Copy each line of the records below that has "html" in it.

▶ _Front-end code change data_:
_ _ _ _ _
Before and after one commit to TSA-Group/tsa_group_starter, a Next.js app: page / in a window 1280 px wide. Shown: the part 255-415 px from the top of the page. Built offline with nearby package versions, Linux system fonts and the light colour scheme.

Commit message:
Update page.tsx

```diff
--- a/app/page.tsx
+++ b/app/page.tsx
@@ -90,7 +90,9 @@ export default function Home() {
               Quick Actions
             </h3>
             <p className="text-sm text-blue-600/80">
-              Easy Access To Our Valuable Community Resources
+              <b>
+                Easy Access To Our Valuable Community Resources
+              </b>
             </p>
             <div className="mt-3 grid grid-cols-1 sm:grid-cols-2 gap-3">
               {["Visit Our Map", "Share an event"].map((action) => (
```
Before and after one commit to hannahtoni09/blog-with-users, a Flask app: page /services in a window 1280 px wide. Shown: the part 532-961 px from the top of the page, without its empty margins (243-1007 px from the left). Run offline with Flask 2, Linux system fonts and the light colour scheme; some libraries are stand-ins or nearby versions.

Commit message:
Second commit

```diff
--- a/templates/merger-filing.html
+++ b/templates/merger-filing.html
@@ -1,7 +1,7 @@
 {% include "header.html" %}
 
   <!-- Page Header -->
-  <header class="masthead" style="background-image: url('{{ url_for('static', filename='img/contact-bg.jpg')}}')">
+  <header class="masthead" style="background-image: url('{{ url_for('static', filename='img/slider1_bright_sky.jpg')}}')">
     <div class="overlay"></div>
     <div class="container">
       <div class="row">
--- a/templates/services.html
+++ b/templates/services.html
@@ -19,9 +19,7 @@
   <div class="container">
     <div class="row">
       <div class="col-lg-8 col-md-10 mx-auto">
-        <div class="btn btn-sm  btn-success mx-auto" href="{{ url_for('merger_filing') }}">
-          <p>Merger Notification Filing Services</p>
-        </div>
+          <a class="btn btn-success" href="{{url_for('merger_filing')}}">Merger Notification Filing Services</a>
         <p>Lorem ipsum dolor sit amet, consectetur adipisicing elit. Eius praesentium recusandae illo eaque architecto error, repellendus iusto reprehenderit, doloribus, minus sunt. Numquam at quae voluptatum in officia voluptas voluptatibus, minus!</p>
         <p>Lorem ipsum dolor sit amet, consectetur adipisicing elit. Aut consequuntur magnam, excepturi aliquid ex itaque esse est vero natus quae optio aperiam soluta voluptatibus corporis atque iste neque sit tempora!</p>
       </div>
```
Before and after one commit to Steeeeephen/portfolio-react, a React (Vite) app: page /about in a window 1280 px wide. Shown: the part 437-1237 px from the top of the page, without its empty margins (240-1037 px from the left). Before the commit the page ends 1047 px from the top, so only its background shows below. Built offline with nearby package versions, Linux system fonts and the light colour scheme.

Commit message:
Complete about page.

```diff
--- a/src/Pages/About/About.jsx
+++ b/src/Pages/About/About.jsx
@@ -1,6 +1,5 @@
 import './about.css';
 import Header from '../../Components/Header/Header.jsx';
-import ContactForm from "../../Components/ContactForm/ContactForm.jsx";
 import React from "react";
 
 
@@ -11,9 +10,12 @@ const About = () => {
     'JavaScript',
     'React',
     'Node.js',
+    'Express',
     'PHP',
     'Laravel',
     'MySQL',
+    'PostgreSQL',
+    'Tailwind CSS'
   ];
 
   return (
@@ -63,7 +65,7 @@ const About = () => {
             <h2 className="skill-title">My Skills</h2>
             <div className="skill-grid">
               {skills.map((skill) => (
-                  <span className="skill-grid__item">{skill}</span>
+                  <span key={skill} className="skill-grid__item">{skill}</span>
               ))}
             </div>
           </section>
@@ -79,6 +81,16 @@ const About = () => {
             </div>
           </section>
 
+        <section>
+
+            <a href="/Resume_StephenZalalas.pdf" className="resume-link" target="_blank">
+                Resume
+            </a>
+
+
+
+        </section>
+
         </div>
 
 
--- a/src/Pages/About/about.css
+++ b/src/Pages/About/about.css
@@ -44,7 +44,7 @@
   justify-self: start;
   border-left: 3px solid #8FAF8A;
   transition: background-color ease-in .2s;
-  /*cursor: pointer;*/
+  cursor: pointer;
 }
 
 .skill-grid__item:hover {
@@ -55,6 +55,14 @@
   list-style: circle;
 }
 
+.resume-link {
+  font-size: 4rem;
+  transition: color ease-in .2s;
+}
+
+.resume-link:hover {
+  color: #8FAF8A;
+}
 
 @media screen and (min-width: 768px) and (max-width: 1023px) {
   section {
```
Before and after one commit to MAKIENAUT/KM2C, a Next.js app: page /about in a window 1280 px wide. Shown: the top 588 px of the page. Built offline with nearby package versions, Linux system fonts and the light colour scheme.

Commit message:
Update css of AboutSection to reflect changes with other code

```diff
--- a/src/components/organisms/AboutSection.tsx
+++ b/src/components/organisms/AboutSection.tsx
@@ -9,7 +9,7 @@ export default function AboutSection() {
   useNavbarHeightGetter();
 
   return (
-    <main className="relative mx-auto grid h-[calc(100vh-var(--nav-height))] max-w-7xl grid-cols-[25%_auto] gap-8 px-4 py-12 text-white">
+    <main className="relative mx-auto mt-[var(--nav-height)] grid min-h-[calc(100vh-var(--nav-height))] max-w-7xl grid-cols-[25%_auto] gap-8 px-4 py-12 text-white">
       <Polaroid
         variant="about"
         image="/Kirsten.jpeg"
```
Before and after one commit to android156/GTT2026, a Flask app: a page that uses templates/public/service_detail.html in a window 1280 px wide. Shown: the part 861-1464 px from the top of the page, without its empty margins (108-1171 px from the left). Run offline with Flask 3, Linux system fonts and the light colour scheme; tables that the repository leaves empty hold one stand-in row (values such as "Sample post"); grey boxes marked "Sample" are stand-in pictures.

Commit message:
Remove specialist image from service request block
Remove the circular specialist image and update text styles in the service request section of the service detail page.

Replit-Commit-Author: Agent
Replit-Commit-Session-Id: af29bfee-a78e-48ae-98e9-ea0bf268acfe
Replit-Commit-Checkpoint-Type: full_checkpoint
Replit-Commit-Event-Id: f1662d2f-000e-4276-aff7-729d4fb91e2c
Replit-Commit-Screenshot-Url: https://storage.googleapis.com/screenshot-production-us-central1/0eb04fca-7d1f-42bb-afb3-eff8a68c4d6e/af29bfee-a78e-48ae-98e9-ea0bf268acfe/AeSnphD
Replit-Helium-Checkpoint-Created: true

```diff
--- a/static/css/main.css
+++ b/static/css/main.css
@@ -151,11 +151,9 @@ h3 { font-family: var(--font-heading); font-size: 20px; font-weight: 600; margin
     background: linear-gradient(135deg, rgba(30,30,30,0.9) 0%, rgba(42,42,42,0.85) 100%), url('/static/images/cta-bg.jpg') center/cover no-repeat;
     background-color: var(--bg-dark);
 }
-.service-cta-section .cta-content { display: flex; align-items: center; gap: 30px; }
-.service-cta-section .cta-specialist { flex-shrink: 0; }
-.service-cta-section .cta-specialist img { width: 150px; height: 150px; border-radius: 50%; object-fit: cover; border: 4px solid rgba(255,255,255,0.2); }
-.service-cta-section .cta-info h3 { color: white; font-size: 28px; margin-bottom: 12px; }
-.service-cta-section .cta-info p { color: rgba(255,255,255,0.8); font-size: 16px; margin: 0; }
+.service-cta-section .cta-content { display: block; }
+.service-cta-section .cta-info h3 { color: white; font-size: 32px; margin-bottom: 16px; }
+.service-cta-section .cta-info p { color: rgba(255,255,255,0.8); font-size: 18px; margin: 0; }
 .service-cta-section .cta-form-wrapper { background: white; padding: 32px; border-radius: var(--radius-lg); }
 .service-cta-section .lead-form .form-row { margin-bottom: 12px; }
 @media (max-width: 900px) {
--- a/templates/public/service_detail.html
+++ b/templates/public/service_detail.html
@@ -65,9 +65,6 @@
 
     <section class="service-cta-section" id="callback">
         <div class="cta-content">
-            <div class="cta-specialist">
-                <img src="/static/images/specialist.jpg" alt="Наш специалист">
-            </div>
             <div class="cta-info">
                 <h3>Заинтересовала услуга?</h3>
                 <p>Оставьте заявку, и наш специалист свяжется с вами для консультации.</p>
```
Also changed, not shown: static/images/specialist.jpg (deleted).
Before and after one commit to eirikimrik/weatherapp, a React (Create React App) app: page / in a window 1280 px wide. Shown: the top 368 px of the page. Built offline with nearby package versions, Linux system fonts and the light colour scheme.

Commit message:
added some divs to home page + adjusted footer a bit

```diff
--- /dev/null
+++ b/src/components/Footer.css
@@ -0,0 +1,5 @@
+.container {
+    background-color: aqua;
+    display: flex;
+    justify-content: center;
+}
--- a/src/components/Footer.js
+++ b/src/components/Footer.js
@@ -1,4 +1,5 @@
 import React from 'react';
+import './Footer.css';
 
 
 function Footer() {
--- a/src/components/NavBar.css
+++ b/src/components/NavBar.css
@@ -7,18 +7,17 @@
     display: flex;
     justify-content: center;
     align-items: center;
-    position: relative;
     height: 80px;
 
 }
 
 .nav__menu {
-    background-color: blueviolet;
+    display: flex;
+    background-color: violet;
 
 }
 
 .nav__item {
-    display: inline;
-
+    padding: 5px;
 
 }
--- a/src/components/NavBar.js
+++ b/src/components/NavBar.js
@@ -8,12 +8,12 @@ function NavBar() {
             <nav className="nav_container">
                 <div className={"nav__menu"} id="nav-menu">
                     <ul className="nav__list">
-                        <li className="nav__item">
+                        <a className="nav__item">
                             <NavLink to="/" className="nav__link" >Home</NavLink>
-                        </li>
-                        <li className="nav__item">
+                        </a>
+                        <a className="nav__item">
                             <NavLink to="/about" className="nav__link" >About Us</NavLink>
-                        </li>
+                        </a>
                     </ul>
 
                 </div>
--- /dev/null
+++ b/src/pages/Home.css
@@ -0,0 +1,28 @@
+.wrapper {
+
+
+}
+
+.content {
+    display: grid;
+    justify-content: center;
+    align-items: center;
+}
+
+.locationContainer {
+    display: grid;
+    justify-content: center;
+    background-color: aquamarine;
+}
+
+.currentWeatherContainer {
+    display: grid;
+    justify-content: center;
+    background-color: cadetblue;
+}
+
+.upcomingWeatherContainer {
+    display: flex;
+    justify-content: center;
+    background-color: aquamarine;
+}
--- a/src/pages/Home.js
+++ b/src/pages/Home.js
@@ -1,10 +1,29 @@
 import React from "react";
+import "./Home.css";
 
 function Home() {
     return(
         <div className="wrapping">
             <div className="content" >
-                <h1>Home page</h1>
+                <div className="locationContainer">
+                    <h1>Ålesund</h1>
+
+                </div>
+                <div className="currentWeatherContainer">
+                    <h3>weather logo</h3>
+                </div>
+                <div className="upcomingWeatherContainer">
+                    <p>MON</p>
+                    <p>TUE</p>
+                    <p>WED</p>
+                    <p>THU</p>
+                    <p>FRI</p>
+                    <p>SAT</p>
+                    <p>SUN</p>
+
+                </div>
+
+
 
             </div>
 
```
_ _ _ _ _
▶ _Exercise solution_:
--- a/templates/merger-filing.html
+++ b/templates/merger-filing.html
 {% include "header.html" %}
--- a/templates/services.html
+++ b/templates/services.html
Before and after one commit to android156/GTT2026, a Flask app: a page that uses templates/public/service_detail.html in a window 1280 px wide. Shown: the part 861-1464 px from the top of the page, without its empty margins (108-1171 px from the left). Run offline with Flask 3, Linux system fonts and the light colour scheme; tables that the repository leaves empty hold one stand-in row (values such as "Sample post"); grey boxes marked "Sample" are stand-in pictures.
--- a/templates/public/service_detail.html
+++ b/templates/public/service_detail.html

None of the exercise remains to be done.